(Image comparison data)
----
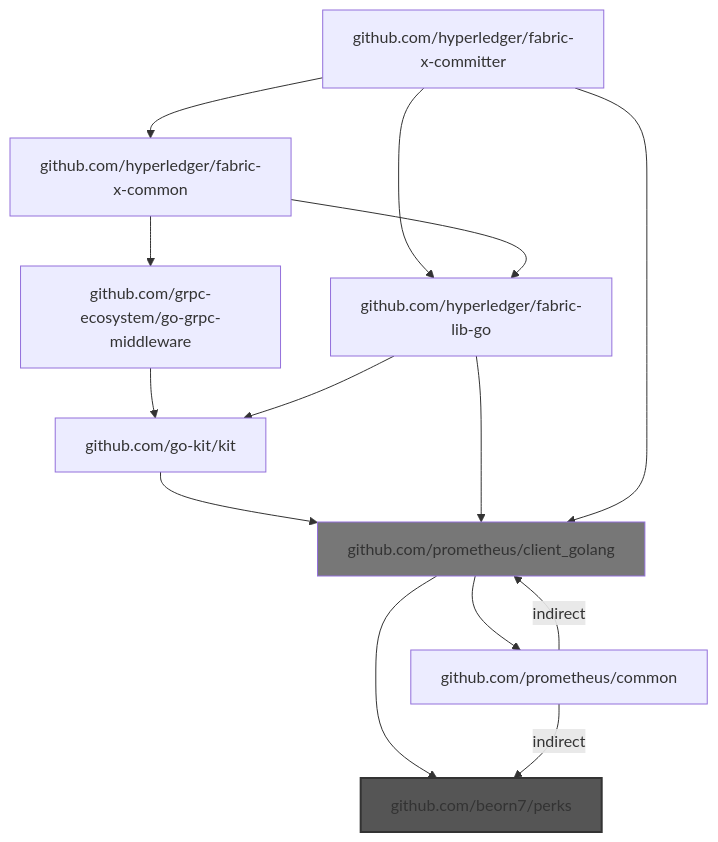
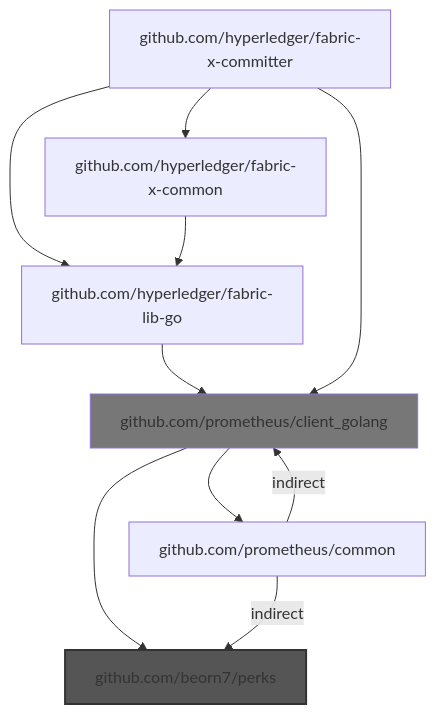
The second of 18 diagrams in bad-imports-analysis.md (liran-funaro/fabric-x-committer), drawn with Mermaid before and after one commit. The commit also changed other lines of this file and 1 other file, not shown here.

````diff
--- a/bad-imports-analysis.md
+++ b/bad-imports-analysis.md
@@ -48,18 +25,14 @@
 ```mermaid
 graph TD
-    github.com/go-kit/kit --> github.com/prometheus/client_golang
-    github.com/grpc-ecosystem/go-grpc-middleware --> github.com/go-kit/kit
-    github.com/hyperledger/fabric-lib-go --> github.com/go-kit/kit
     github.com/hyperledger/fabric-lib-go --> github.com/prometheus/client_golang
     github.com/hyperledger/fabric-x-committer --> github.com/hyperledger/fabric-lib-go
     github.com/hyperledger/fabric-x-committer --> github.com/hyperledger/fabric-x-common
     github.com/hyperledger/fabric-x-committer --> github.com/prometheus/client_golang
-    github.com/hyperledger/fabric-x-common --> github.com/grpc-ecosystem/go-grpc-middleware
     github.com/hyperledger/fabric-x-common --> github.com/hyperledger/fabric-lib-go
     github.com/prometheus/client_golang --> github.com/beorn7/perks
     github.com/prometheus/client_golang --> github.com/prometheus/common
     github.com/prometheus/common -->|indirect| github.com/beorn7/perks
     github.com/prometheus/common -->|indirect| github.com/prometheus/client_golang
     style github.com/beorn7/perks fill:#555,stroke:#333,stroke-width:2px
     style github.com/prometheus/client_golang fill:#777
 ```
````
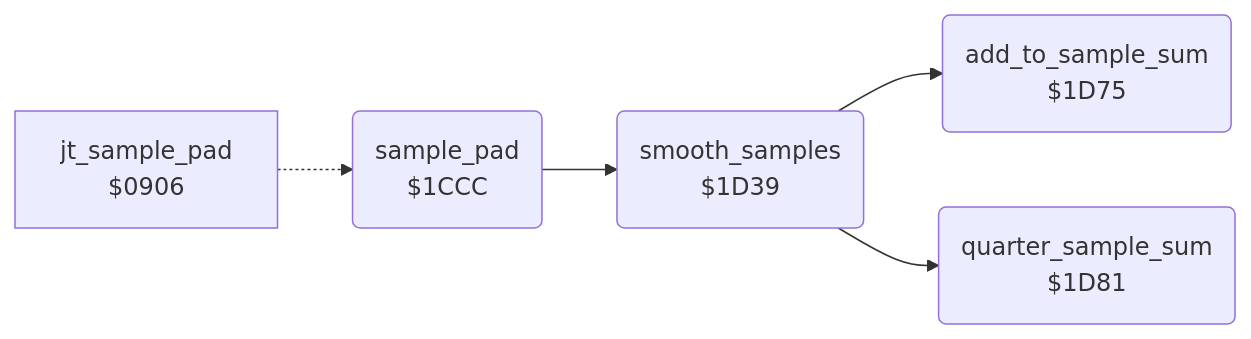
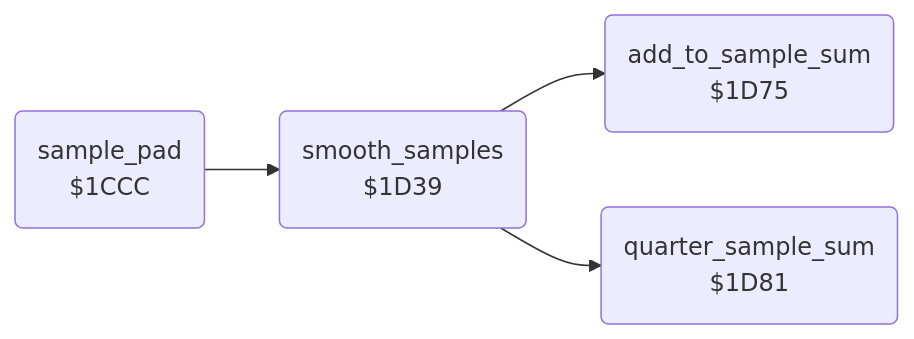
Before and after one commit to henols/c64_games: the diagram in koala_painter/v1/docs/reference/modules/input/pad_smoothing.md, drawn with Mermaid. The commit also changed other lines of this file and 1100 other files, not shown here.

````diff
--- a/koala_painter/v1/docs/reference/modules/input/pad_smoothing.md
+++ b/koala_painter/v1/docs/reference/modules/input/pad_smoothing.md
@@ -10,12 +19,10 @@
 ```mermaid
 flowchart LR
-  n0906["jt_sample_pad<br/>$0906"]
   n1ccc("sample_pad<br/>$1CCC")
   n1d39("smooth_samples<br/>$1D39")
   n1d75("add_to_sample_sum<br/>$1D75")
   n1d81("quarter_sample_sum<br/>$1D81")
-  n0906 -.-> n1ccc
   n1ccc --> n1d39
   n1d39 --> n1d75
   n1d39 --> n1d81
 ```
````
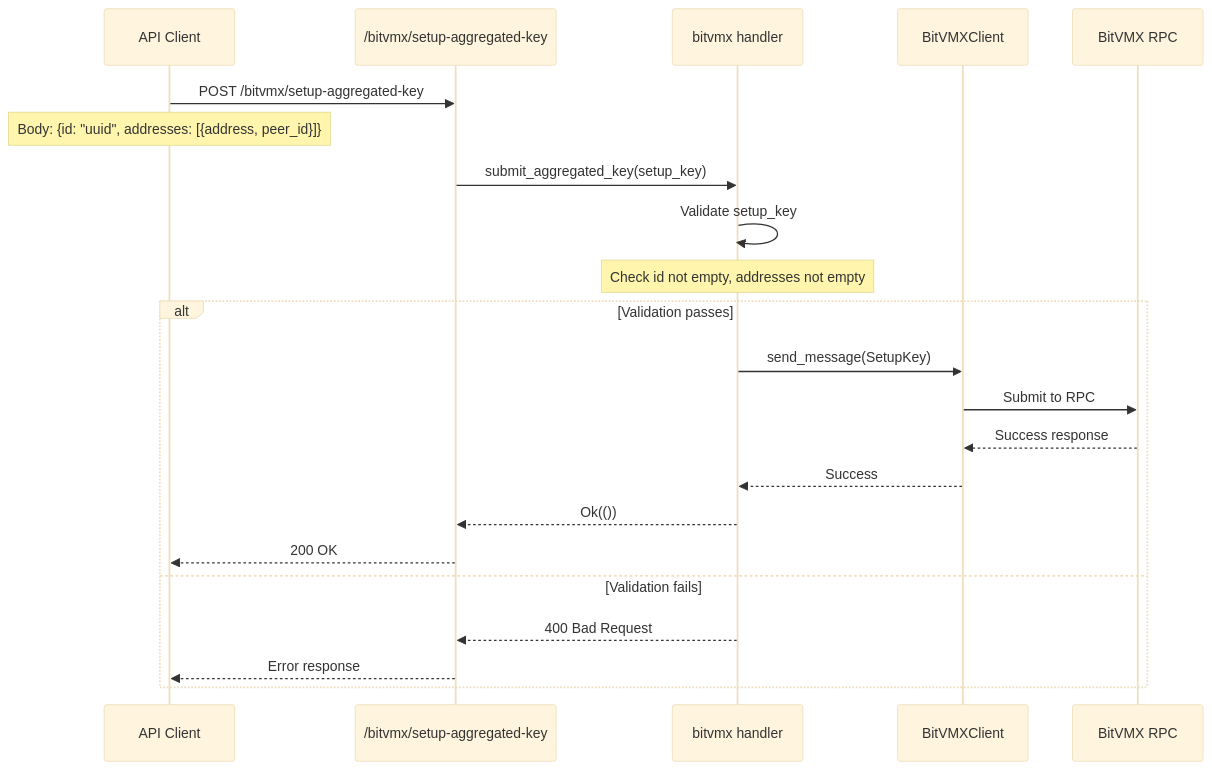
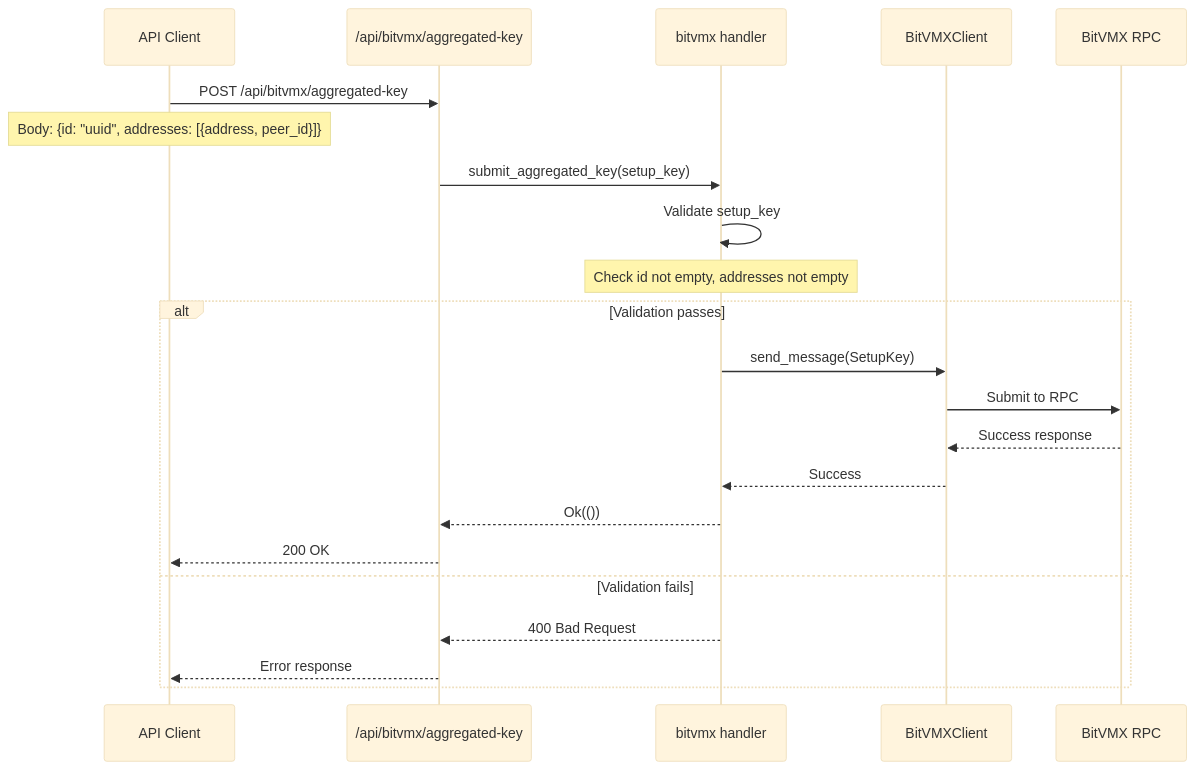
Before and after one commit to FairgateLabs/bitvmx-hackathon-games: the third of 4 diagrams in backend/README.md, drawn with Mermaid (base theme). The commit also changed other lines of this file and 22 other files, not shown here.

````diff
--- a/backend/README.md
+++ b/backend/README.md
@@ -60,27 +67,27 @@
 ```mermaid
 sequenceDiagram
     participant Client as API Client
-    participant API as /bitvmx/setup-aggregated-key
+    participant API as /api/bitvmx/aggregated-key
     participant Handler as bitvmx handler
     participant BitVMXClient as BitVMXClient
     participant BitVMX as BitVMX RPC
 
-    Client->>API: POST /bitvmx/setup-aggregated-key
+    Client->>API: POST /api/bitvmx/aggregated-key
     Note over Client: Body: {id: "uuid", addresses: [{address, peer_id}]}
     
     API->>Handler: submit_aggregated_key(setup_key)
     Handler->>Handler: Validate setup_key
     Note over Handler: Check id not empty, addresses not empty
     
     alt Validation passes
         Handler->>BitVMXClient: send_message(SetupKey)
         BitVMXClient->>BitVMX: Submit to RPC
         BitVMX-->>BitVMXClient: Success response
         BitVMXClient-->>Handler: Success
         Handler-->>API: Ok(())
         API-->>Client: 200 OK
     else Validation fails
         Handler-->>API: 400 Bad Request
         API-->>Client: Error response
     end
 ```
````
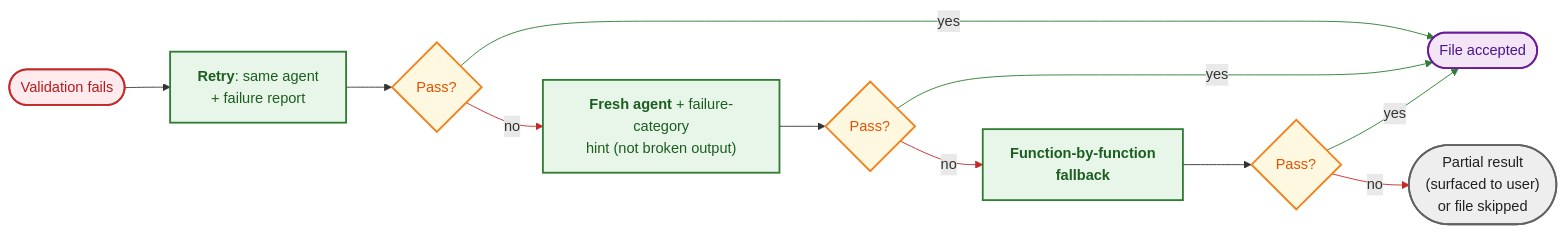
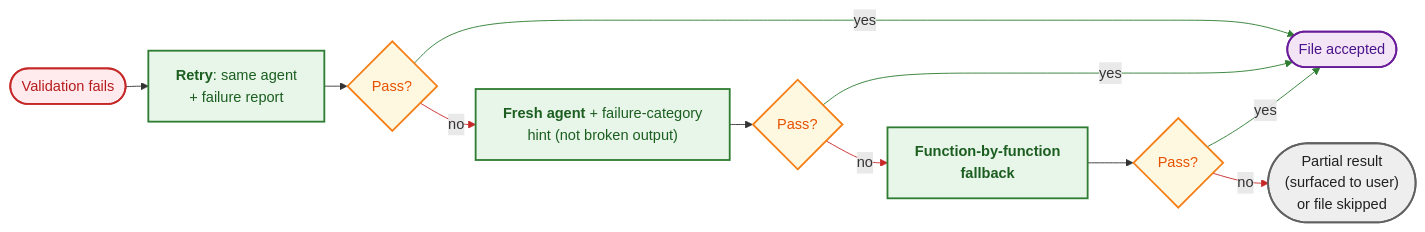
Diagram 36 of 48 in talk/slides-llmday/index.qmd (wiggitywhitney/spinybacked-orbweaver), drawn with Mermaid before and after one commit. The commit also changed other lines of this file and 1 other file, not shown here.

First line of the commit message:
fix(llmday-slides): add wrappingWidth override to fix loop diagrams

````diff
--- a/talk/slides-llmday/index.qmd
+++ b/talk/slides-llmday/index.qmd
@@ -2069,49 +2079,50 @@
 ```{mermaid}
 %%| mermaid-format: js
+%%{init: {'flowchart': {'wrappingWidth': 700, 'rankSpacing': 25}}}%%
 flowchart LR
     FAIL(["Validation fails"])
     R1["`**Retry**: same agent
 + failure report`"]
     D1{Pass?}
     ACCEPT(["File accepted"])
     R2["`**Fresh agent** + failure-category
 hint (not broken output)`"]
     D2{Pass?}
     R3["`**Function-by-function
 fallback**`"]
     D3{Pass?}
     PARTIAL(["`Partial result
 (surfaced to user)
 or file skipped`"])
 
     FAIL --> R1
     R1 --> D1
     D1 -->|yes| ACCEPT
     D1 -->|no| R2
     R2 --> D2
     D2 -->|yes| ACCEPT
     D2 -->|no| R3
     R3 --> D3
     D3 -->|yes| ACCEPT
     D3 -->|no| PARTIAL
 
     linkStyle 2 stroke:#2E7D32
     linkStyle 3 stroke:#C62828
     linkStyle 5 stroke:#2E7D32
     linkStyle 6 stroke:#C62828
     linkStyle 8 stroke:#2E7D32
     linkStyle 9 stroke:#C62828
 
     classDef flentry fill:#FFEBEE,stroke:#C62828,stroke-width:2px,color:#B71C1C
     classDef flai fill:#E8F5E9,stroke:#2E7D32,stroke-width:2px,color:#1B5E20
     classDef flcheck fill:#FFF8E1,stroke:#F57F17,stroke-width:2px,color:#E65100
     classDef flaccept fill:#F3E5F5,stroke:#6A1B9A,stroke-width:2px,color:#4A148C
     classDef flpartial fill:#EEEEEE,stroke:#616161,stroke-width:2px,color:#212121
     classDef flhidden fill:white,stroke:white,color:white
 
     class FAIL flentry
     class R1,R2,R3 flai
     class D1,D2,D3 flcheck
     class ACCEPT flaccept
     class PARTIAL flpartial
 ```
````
----
Return the entries above exactly, skipping any images.

Result of this task =
The second of 18 diagrams in bad-imports-analysis.md (liran-funaro/fabric-x-committer), drawn with Mermaid before and after one commit. The commit also changed other lines of this file and 1 other file, not shown here.

````diff
--- a/bad-imports-analysis.md
+++ b/bad-imports-analysis.md
@@ -48,18 +25,14 @@
 ```mermaid
 graph TD
-    github.com/go-kit/kit --> github.com/prometheus/client_golang
-    github.com/grpc-ecosystem/go-grpc-middleware --> github.com/go-kit/kit
-    github.com/hyperledger/fabric-lib-go --> github.com/go-kit/kit
     github.com/hyperledger/fabric-lib-go --> github.com/prometheus/client_golang
     github.com/hyperledger/fabric-x-committer --> github.com/hyperledger/fabric-lib-go
     github.com/hyperledger/fabric-x-committer --> github.com/hyperledger/fabric-x-common
     github.com/hyperledger/fabric-x-committer --> github.com/prometheus/client_golang
-    github.com/hyperledger/fabric-x-common --> github.com/grpc-ecosystem/go-grpc-middleware
     github.com/hyperledger/fabric-x-common --> github.com/hyperledger/fabric-lib-go
     github.com/prometheus/client_golang --> github.com/beorn7/perks
     github.com/prometheus/client_golang --> github.com/prometheus/common
     github.com/prometheus/common -->|indirect| github.com/beorn7/perks
     github.com/prometheus/common -->|indirect| github.com/prometheus/client_golang
     style github.com/beorn7/perks fill:#555,stroke:#333,stroke-width:2px
     style github.com/prometheus/client_golang fill:#777
 ```
````
Before and after one commit to henols/c64_games: the diagram in koala_painter/v1/docs/reference/modules/input/pad_smoothing.md, drawn with Mermaid. The commit also changed other lines of this file and 1100 other files, not shown here.

````diff
--- a/koala_painter/v1/docs/reference/modules/input/pad_smoothing.md
+++ b/koala_painter/v1/docs/reference/modules/input/pad_smoothing.md
@@ -10,12 +19,10 @@
 ```mermaid
 flowchart LR
-  n0906["jt_sample_pad<br/>$0906"]
   n1ccc("sample_pad<br/>$1CCC")
   n1d39("smooth_samples<br/>$1D39")
   n1d75("add_to_sample_sum<br/>$1D75")
   n1d81("quarter_sample_sum<br/>$1D81")
-  n0906 -.-> n1ccc
   n1ccc --> n1d39
   n1d39 --> n1d75
   n1d39 --> n1d81
 ```
````
Before and after one commit to FairgateLabs/bitvmx-hackathon-games: the third of 4 diagrams in backend/README.md, drawn with Mermaid (base theme). The commit also changed other lines of this file and 22 other files, not shown here.

````diff
--- a/backend/README.md
+++ b/backend/README.md
@@ -60,27 +67,27 @@
 ```mermaid
 sequenceDiagram
     participant Client as API Client
-    participant API as /bitvmx/setup-aggregated-key
+    participant API as /api/bitvmx/aggregated-key
     participant Handler as bitvmx handler
     participant BitVMXClient as BitVMXClient
     participant BitVMX as BitVMX RPC
 
-    Client->>API: POST /bitvmx/setup-aggregated-key
+    Client->>API: POST /api/bitvmx/aggregated-key
     Note over Client: Body: {id: "uuid", addresses: [{address, peer_id}]}
     
     API->>Handler: submit_aggregated_key(setup_key)
     Handler->>Handler: Validate setup_key
     Note over Handler: Check id not empty, addresses not empty
     
     alt Validation passes
         Handler->>BitVMXClient: send_message(SetupKey)
         BitVMXClient->>BitVMX: Submit to RPC
         BitVMX-->>BitVMXClient: Success response
         BitVMXClient-->>Handler: Success
         Handler-->>API: Ok(())
         API-->>Client: 200 OK
     else Validation fails
         Handler-->>API: 400 Bad Request
         API-->>Client: Error response
     end
 ```
````
Diagram 36 of 48 in talk/slides-llmday/index.qmd (wiggitywhitney/spinybacked-orbweaver), drawn with Mermaid before and after one commit. The commit also changed other lines of this file and 1 other file, not shown here.

First line of the commit message:
fix(llmday-slides): add wrappingWidth override to fix loop diagrams

````diff
--- a/talk/slides-llmday/index.qmd
+++ b/talk/slides-llmday/index.qmd
@@ -2069,49 +2079,50 @@
 ```{mermaid}
 %%| mermaid-format: js
+%%{init: {'flowchart': {'wrappingWidth': 700, 'rankSpacing': 25}}}%%
 flowchart LR
     FAIL(["Validation fails"])
     R1["`**Retry**: same agent
 + failure report`"]
     D1{Pass?}
     ACCEPT(["File accepted"])
     R2["`**Fresh agent** + failure-category
 hint (not broken output)`"]
     D2{Pass?}
     R3["`**Function-by-function
 fallback**`"]
     D3{Pass?}
     PARTIAL(["`Partial result
 (surfaced to user)
 or file skipped`"])
 
     FAIL --> R1
     R1 --> D1
     D1 -->|yes| ACCEPT
     D1 -->|no| R2
     R2 --> D2
     D2 -->|yes| ACCEPT
     D2 -->|no| R3
     R3 --> D3
     D3 -->|yes| ACCEPT
     D3 -->|no| PARTIAL
 
     linkStyle 2 stroke:#2E7D32
     linkStyle 3 stroke:#C62828
     linkStyle 5 stroke:#2E7D32
     linkStyle 6 stroke:#C62828
     linkStyle 8 stroke:#2E7D32
     linkStyle 9 stroke:#C62828
 
     classDef flentry fill:#FFEBEE,stroke:#C62828,stroke-width:2px,color:#B71C1C
     classDef flai fill:#E8F5E9,stroke:#2E7D32,stroke-width:2px,color:#1B5E20
     classDef flcheck fill:#FFF8E1,stroke:#F57F17,stroke-width:2px,color:#E65100
     classDef flaccept fill:#F3E5F5,stroke:#6A1B9A,stroke-width:2px,color:#4A148C
     classDef flpartial fill:#EEEEEE,stroke:#616161,stroke-width:2px,color:#212121
     classDef flhidden fill:white,stroke:white,color:white
 
     class FAIL flentry
     class R1,R2,R3 flai
     class D1,D2,D3 flcheck
     class ACCEPT flaccept
     class PARTIAL flpartial
 ```
````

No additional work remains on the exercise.